The upshot of the conversation was that, ‘He Who Shall Remain Nameless’, seemed to be saying that high tech accountancy software is poised to destroy accountancy practices within ten years, because businesses and individuals will be able to fulfil their own accountancy needs using increasingly sophisticated software. A grim view, indeed, but not a view shared by us.
Is this an accurate assessment?
As we are all aware, and there’s not getting away from it, technological automation is poised to carry out tasks that are currently done by humans and this is going to affect how work tasks are carried out and will undoubtedly make some jobs redundant across all sectors. Accountancy practice won’t be immune to this change, but will the likes of Xero, Sage, IRIS and QuickBooks really replace your friendly local accountant and the valuable advice and business support they offer, as has been suggested?
As recruiters specialising in accountancy practice, we are not seeing any slowdown in our clients’ need to recruit staff and it is still an acute shortage of suitable candidates with the relevant experience that is the perennial problem for us and whilst this is very much the current situation, rather than the future, fortunately, our clients don’t seem to be preparing for a decrease in business, quite the opposite in fact.
A notable exception here is the contractor market with IR35 and whilst this will impact upon practices (some more than others) people currently contracting will still be working as either an employee, a limited company or sole trader, potentially creating work for professional accountancy firms.

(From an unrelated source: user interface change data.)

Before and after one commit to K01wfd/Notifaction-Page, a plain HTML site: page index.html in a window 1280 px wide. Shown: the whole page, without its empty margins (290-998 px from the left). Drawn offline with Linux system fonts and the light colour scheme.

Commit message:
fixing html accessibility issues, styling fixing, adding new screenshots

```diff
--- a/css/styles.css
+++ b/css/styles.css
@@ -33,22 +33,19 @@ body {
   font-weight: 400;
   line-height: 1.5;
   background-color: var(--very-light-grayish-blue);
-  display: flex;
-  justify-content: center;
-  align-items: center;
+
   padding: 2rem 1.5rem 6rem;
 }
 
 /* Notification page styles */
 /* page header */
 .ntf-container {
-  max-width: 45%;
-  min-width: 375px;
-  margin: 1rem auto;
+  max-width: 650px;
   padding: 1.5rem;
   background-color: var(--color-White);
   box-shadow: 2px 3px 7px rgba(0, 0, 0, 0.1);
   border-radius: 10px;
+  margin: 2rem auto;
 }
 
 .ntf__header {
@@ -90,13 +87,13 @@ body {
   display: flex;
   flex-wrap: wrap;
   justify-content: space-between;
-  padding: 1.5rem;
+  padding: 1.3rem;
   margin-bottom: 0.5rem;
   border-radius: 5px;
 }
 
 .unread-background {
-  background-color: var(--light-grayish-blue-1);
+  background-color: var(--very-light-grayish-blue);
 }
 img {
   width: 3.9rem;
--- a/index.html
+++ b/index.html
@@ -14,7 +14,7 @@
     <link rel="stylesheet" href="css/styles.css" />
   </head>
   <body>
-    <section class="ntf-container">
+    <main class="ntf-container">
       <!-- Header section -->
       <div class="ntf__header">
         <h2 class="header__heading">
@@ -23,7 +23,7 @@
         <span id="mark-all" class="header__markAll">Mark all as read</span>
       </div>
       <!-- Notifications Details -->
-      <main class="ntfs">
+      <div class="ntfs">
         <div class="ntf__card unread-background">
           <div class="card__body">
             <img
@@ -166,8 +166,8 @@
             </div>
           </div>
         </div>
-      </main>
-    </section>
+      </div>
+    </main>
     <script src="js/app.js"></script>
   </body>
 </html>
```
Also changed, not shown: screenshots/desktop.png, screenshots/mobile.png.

Obviously, this is a massive subject and change is inevitable, as with any sector in modern times, however, we are not sure that the demise predicted by ‘He Who Shall Remain Nameless’, is how we see it, given the recruiting patterns and the continuing forward planning that we are witnessing with our practice clients.
This does depend upon timescales. Looking at it contemporaneously, there are thousands of recruitment agencies in the UK and a fair few that specialise in practice recruitment and we are all frantically chasing those elusive candidates. We average around forty live vacancies at any one time and there are no obvious signs of that decreasing, which is hopefully indicative of a positive future.

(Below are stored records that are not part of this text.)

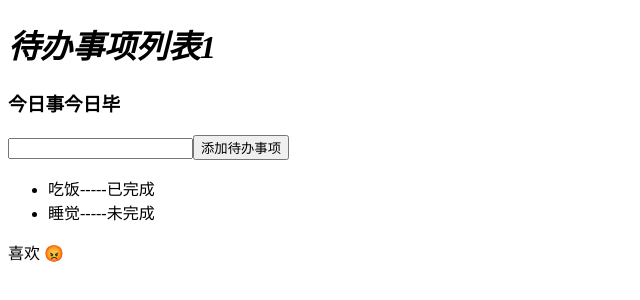
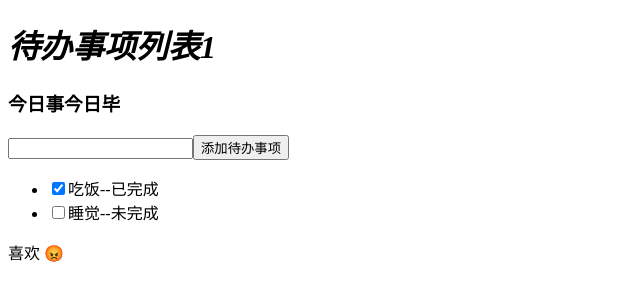
Before and after one commit to zhq092012/React_trus, a React (Create React App) app: page / in a window 1280 px wide. Shown: the top 300 px of the page, without its empty margins (0-640 px from the left). Built offline with nearby package versions, Linux system fonts and the light colour scheme.

Commit message:
事件管理

```diff
--- a/src/App.js
+++ b/src/App.js
@@ -37,7 +37,7 @@ export default class App extends Component {
     //   })
     // });
 
-    //这种修改方式是对的
+    //第二种方式 这种修改方式是对的
     // this.setState({
     //   todos: this.state.todos.concat({
     //     id: Math.random(),
@@ -58,6 +58,19 @@ export default class App extends Component {
     });
     this.setState({ todos: newTodos });
   };
+  //选择checkbox
+  onCompletedChecked = id => {
+    this.setState(prev => {
+      return {
+        todos: prev.todos.map(todo => {
+          if (todo.id === id) {
+            todo.isCompleted = !todo.isCompleted;
+          }
+          return todo;
+        })
+      };
+    });
+  };
   render() {
     return (
       <Fragment>
@@ -71,7 +84,10 @@ export default class App extends Component {
           <i>{this.state.title}</i>
         </TodoHeader>
         <TodoInput btnText="添加待办事项" addTodo={this.addTodo} />
-        <TodoList todos={this.state.todos} />
+        <TodoList
+          todos={this.state.todos}
+          onCompletedChecked={this.onCompletedChecked}
+        />
         <Like />
       </Fragment>
       // <>
--- a/src/components/TodoHeader/index.js
+++ b/src/components/TodoHeader/index.js
@@ -5,13 +5,10 @@ export default function TodoHeader(props) {
     <>
       <h1>{props.children}</h1>
       <h3>{props.desc}</h3>
-      {/* <p>{props.x + props.y}</p> */}
     </>
   );
 }
 //检查props参数的类型 引入prop-types
 TodoHeader.propTypes = {
   desc: PropTypes.string.isRequired
-  // x: PropTypes.number.isRequired,
-  // y: PropTypes.number.isRequired
 };
--- a/src/components/TodoInput/index.js
+++ b/src/components/TodoInput/index.js
@@ -1,13 +1,6 @@
 //通过createRef获取组件或dom元素
 import React, { Component, createRef } from "react";
-import PropTypes from "prop-types";
 export default class TodoInput extends Component {
-  static propTypes = {
-    btnText: PropTypes.string
-  };
-  static defaultProps = {
-    btnText: "添加待办事项"
-  };
   constructor() {
     super();
     this.state = {
--- a/src/components/TodoList/TodoItem.js
+++ b/src/components/TodoList/TodoItem.js
@@ -1,12 +1,25 @@
 import React, { Component } from "react";
-
+const noop = () => {};
 export default class TodoItem extends Component {
+  handleCheckboxChange = () => {
+    // this.props.onCompletedChecked &&
+    // this.props.onCompletedChecked(this.props.id);
+    const { onCompletedChecked = noop, id } = this.props; //解构this.props
+    onCompletedChecked && onCompletedChecked(id);
+  };
   render() {
+    const { isCompleted, title } = this.props; //解构this.props
     return (
       <li>
-        {this.props.title}-----
-        {/* {this.props.assigned} */}
-        {this.props.isCompleted ? "已完成" : "未完成"}
+        <input
+          type="checkbox"
+          checked={isCompleted}
+          onChange={this.handleCheckboxChange}
+        ></input>
+        <span>
+          {title}--
+          {isCompleted ? "已完成" : "未完成"}
+        </span>
       </li>
     );
   }
--- a/src/components/TodoList/index.js
+++ b/src/components/TodoList/index.js
@@ -1,12 +1,26 @@
 import React, { Component } from "react";
 import TodoItem from "./TodoItem";
+import PropTypes from "prop-types";
 export default class TodoList extends Component {
+  //数据校验
+  static propTypes = {
+    todos: PropTypes.arrayOf(
+      PropTypes.shape({
+        id: PropTypes.number.isRequired,
+        title: PropTypes.string.isRequired,
+        isCompleted: PropTypes.bool.isRequired
+      })
+    ).isRequired,
+    onCompletedChecked: PropTypes.func
+  };
+
   render() {
     return (
       <ul>
         {this.props.todos.map(todo => {
           return (
             <TodoItem
+              onCompletedChecked={this.props.onCompletedChecked}
               key={todo.id}
               // id={todo.id}
               // title={todo.title}
```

Will there still be accountancy practices in ten years?
This is really a question of; if software allows people do their own accounting, does that mean that they will? With changing work patterns in recent years and during the last economic downturn, self-employment increased as overall employment declined (during the downturn), according to the ONS Labour market economic commentary: September 2019, and self-employed levels have remained high.
When individuals change to self-employed status, they are usually a specialist in their field and obvious exceptions aside, i.e. accountants, they will not want to get involved with the hassle of doing the accounts and I say this from personal experience. When I was a sole trader, my accountant’s fee was the best money I spent each year. Having that stress taken away from me, to prepare a profit and loss account and file my tax return, enabled me to get on with my specialism, for which, clients paid me. It’s horses for courses.

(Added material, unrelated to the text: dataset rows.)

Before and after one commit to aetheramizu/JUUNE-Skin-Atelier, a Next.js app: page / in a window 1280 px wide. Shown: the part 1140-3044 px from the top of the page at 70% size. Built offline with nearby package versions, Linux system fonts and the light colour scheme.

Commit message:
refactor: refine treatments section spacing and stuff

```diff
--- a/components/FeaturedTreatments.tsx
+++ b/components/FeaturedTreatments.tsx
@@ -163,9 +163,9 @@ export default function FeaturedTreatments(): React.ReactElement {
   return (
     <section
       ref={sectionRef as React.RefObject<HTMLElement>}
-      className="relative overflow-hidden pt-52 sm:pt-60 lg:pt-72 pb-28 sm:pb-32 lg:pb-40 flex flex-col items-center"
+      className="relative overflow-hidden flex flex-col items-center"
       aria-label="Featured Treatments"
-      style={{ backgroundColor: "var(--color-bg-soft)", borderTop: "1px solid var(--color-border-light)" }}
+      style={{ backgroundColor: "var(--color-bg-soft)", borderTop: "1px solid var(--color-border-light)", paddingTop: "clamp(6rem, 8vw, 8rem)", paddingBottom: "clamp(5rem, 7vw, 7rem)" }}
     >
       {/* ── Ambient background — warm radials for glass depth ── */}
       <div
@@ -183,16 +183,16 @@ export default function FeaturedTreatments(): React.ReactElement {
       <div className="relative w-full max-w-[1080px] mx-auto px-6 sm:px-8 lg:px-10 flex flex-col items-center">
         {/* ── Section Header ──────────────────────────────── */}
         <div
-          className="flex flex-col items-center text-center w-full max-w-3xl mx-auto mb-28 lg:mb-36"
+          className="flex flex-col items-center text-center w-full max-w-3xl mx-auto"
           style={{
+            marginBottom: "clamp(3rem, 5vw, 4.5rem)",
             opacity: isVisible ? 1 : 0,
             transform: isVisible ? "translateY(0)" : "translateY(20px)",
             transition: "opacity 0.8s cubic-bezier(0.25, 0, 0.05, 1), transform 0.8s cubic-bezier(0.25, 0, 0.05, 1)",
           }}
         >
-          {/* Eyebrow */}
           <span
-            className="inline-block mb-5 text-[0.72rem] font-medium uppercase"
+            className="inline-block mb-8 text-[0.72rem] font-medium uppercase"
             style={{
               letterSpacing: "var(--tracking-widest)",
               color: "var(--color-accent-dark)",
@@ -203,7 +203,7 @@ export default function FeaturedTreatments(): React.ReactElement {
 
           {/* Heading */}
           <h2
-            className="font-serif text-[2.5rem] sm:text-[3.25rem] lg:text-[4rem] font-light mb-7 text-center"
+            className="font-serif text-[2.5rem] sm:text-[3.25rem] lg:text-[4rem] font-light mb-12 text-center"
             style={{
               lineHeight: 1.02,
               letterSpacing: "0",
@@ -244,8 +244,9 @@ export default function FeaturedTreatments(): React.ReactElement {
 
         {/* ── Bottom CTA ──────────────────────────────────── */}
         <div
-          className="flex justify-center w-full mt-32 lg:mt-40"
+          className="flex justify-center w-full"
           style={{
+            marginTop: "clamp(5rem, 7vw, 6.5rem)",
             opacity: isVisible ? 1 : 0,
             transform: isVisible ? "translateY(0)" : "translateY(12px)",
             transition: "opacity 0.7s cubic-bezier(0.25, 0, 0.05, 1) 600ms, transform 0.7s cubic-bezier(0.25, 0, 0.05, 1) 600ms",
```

As an independent recruitment business, we outsource all of our accounts to our accountant and that will continue indefinitely. The service and business advice that we receive is exemplary. It removes the worry so that we can concentrate on recruiting and if we have a query, we know where to go for advice, which saves us time.
What does the future hold?
Predicting the future is always a tenuous endeavour and whether accountancy practices as we know it disappear or remain is pure conjecture. That said, whilst change is a given, we think that in ten years’ time, there will still be a need for accountancy services, for a range of businesses and individuals, although technology will undoubtedly result in a different way of working in most cases.
There is likely to be a lot of mergers and acquisitions of accountancy firms and we are seeing that already, with a number of our clients either merging or being taken over by larger firms including international business services groups.
However, not everyone wants to deal with a leviathan of a firm where you are purely a figure on the balance sheet rather than an individual. Also, not all accountants want to work for these larger firms. Instead, they may decide to set up their own niche practice locally and clients may follow the individual accountant, preferring the personal service.
The truth is, we don’t know what will happen to the accountancy industry. In fifty years’, time the world will be a very different place with technologies and changing labour markets creating a world unrecognisable to us today and maybe the accountancy practice as we know it won’t exist, and the same could be said for recruitment agencies.
However, it is said that at its inception, LinkedIn set out to take the place of recruitment agencies by putting employers and employees in touch. What actually happened was that recruitment agencies saw LinkedIn as an excellent way of finding and contacting prospective candidates and now, LinkedIn has considerable revenue from recruiters that pay for advanced features. So, there might be hope for accountancy practice despite the doom-filled predictions.
What do you think – Is ‘He Who Shall Remain Nameless’ correct – will accountancy firms disappear within ten years? We would love to hear your opinions so please comment below.